Data for this exercise:
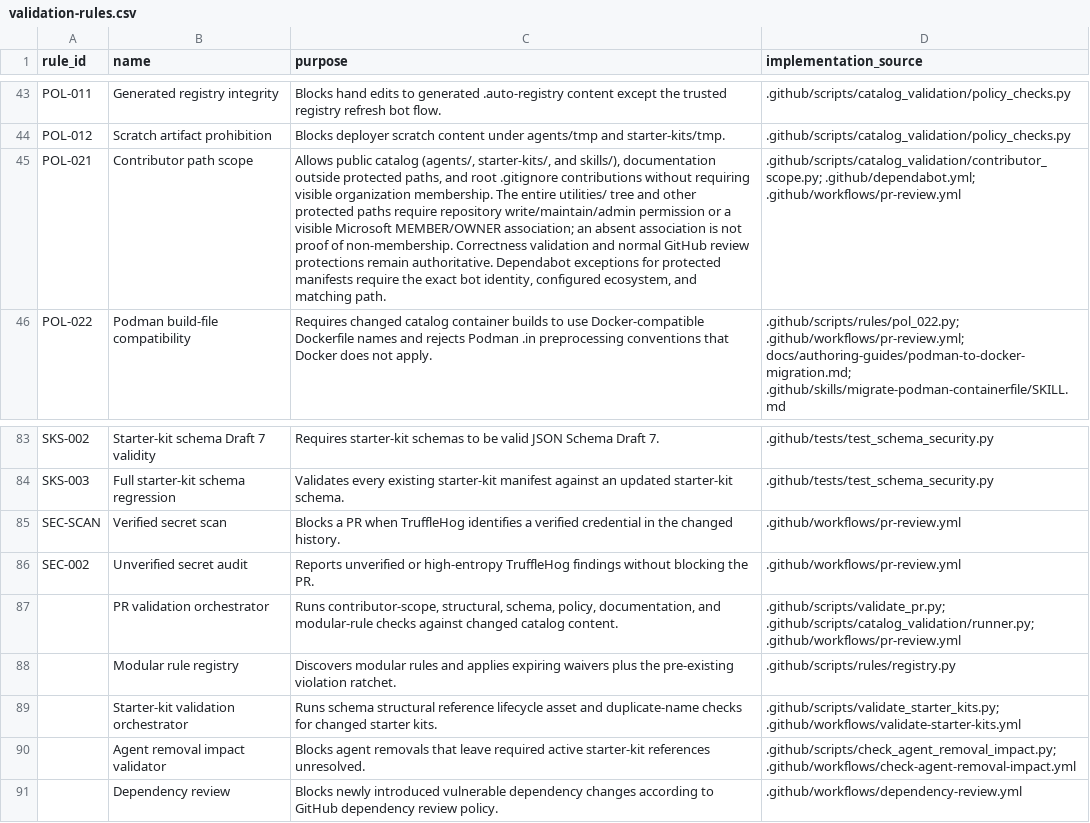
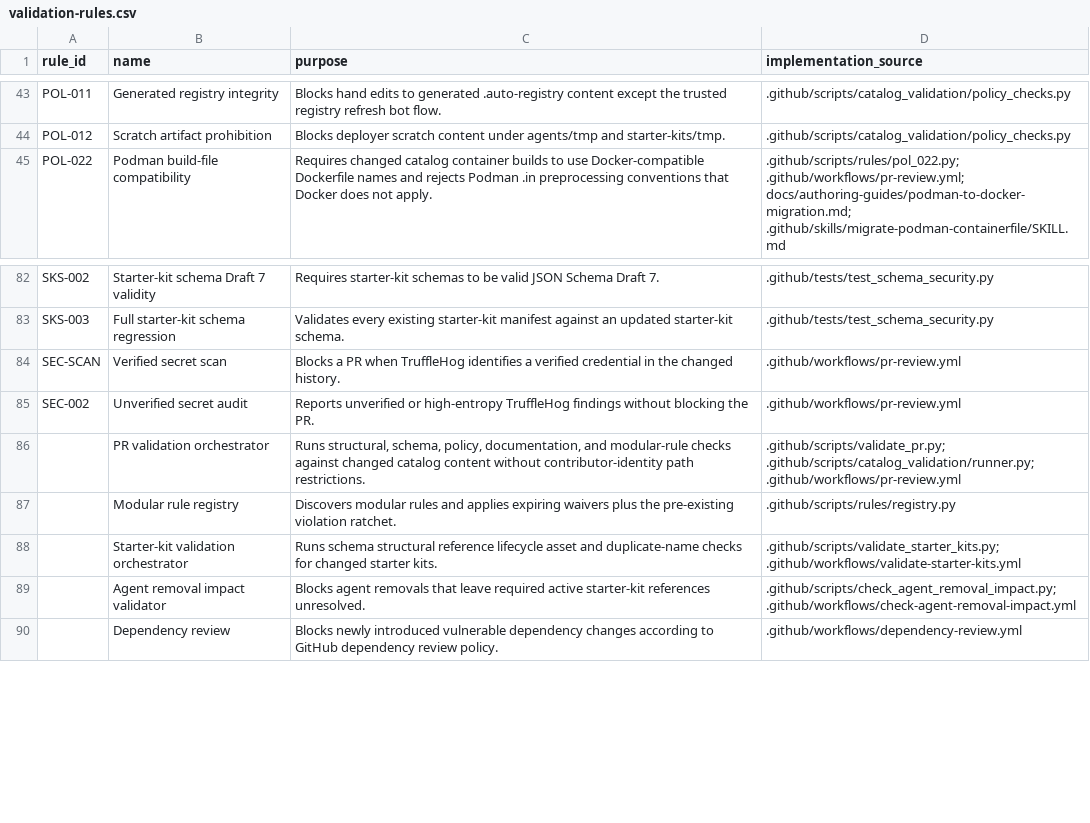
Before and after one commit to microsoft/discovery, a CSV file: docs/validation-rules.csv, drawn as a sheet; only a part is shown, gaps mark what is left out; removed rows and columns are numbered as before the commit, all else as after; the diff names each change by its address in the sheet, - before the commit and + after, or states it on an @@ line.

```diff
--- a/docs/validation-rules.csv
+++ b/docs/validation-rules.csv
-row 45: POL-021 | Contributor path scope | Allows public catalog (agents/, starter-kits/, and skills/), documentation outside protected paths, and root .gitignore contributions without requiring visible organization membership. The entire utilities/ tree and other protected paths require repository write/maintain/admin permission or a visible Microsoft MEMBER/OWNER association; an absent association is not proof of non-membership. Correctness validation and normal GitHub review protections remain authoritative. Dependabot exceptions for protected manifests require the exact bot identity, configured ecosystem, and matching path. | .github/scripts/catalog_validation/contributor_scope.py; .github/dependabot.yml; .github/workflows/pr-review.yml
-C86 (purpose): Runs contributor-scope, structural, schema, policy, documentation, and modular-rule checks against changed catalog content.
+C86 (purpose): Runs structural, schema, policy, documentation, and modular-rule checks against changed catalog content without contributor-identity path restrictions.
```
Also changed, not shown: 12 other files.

---

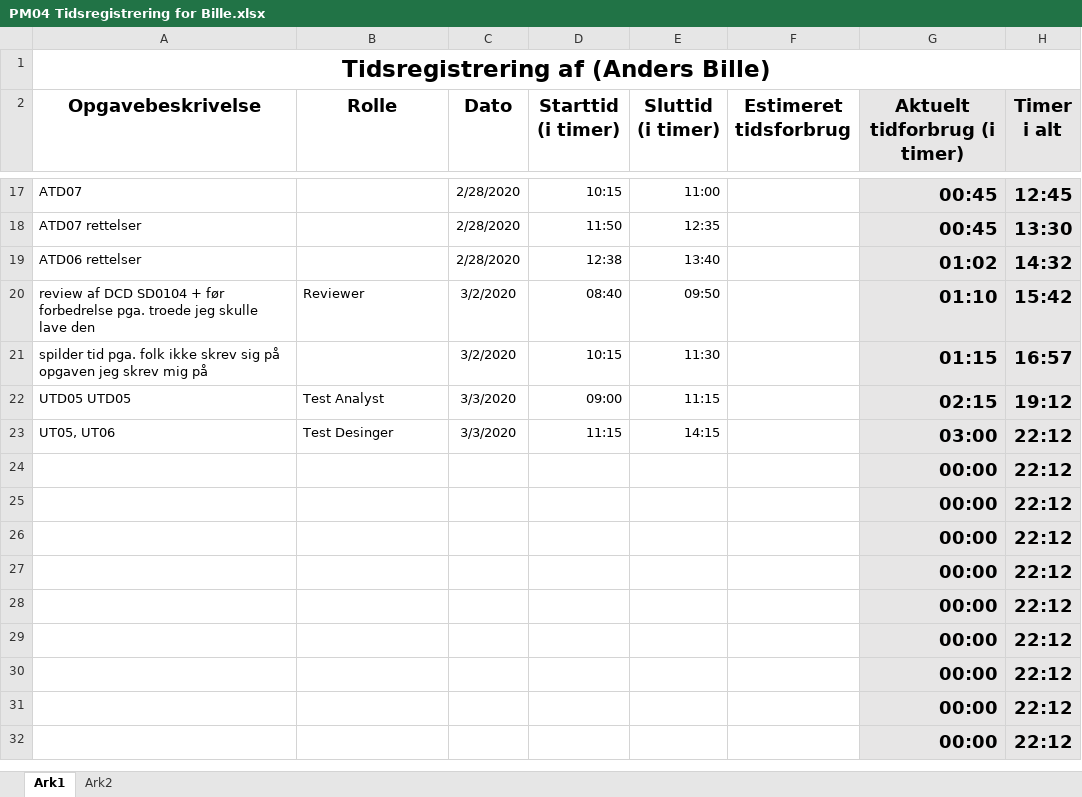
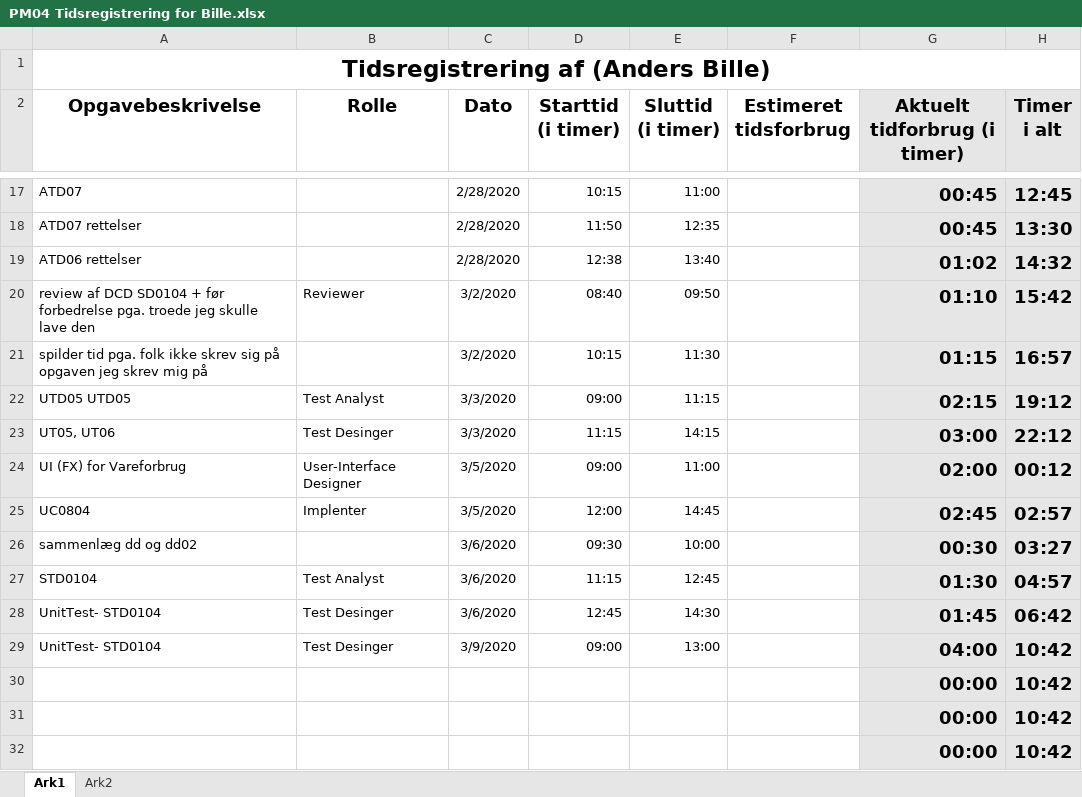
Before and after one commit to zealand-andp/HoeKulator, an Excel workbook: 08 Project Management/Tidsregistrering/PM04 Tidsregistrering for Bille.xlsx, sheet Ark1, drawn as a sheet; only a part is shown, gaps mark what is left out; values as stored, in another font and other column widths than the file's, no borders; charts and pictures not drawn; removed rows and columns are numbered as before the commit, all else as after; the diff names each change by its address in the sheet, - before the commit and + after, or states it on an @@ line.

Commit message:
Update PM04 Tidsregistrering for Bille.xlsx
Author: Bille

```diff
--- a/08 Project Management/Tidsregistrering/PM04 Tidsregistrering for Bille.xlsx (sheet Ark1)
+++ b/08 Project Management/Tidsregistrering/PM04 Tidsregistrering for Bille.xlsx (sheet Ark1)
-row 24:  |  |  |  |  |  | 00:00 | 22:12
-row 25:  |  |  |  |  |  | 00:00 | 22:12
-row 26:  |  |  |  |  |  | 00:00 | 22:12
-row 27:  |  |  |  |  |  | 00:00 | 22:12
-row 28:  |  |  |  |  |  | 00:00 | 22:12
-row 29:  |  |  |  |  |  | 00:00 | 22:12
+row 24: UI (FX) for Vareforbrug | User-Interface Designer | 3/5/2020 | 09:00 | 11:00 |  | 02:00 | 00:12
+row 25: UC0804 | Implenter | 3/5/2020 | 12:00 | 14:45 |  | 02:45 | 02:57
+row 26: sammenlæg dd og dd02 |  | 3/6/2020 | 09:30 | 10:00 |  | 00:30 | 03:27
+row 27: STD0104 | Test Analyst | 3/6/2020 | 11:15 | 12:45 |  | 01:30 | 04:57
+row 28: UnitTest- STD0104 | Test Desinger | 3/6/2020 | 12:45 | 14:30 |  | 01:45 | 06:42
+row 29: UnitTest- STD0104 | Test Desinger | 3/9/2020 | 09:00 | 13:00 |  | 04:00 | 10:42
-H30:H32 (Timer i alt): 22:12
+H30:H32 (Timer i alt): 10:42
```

--

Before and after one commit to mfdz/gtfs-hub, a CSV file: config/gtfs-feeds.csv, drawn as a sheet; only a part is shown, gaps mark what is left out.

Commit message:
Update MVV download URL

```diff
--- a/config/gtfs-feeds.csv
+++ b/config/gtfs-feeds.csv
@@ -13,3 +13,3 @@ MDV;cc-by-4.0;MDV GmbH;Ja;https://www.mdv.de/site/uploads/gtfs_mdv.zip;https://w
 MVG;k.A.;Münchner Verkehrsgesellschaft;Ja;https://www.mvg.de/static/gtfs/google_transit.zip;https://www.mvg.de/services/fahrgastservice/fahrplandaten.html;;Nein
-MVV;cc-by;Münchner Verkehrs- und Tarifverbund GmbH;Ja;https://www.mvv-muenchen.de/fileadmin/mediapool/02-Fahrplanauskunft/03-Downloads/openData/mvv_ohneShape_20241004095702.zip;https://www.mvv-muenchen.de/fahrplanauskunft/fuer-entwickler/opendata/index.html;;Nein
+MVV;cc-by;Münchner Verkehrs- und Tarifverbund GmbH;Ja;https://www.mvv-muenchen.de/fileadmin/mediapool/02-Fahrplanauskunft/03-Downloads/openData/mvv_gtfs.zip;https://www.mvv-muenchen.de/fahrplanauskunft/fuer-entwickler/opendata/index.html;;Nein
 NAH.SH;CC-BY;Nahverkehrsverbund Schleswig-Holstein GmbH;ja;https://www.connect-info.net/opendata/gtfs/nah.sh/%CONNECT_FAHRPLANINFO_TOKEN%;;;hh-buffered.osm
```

What to do:
Give the number of lines in the entries above that include the string "feeds". No other output is expected.

Response area:
3